== Task requirements ==
The entries below are to be repeated exactly, and their pictures left out.

/---

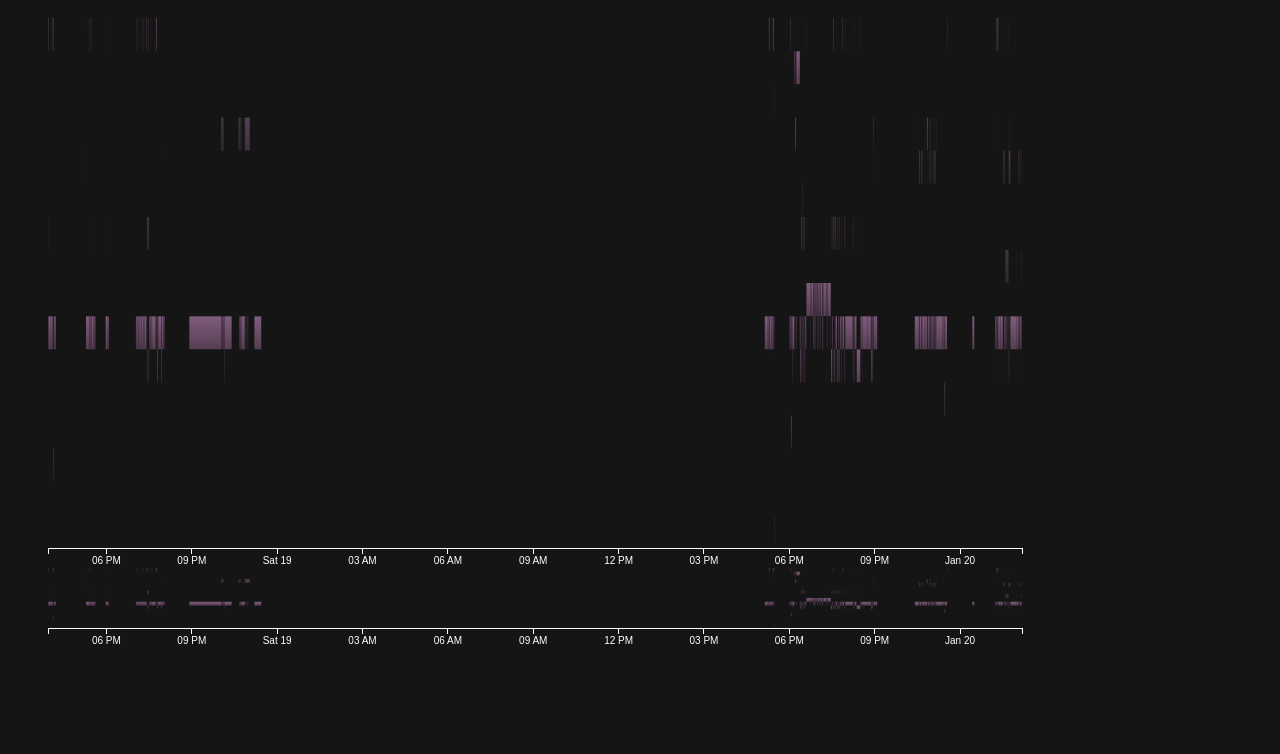
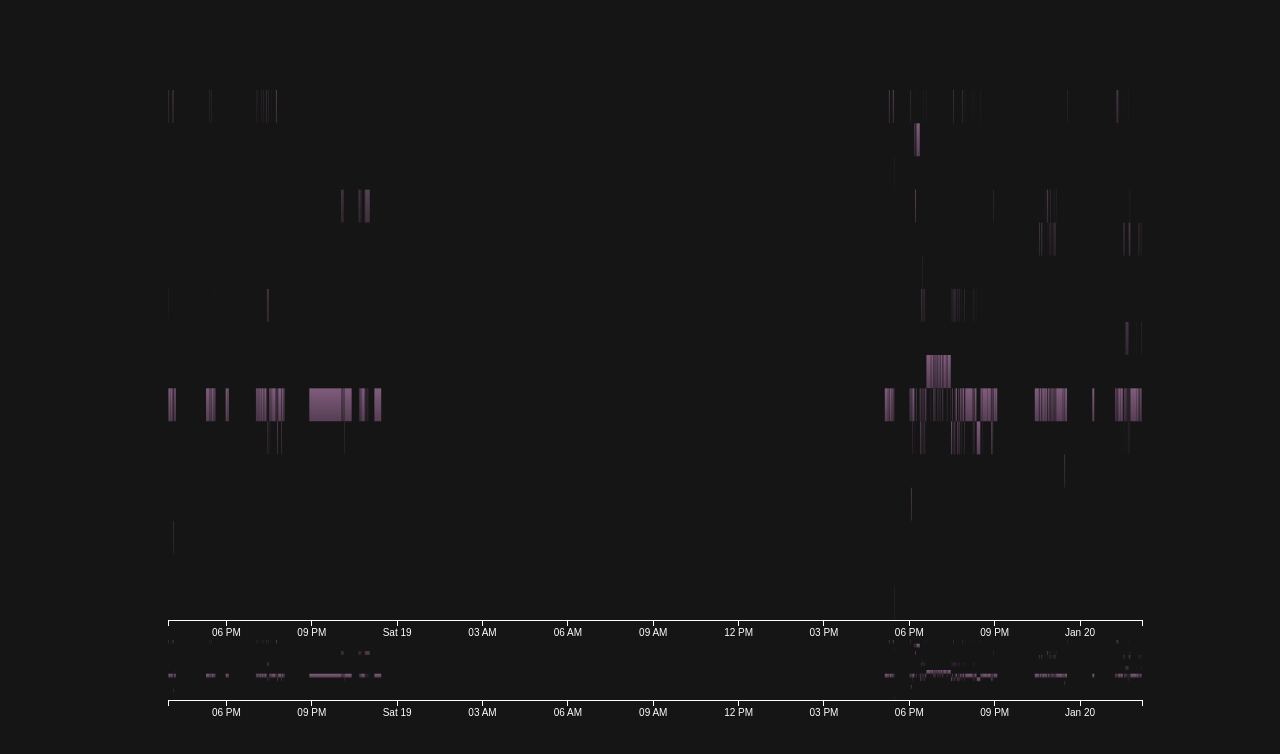
Before and after one commit to Tanner/Time-Sink, a plain HTML site: page index.html in a window 1280 px wide. Drawn offline with nearby package versions, Linux system fonts and the light colour scheme.

Commit message:
Center svg.

```diff
--- a/style.css
+++ b/style.css
@@ -4,6 +4,13 @@ body, html {
 
 svg {
   font: 10px sans-serif;
+
+  position: absolute;
+  left: 50%;
+  top: 50%;
+
+  margin-left: -512px;
+  margin-top: -320px;
 }
 
 .axis text {
```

\---

== Answer to the exercise ==
Before and after one commit to Tanner/Time-Sink, a plain HTML site: page index.html in a window 1280 px wide. Drawn offline with nearby package versions, Linux system fonts and the light colour scheme.

Commit message:
Center svg.

```diff
--- a/style.css
+++ b/style.css
@@ -4,6 +4,13 @@ body, html {
 
 svg {
   font: 10px sans-serif;
+
+  position: absolute;
+  left: 50%;
+  top: 50%;
+
+  margin-left: -512px;
+  margin-top: -320px;
 }
 
 .axis text {
```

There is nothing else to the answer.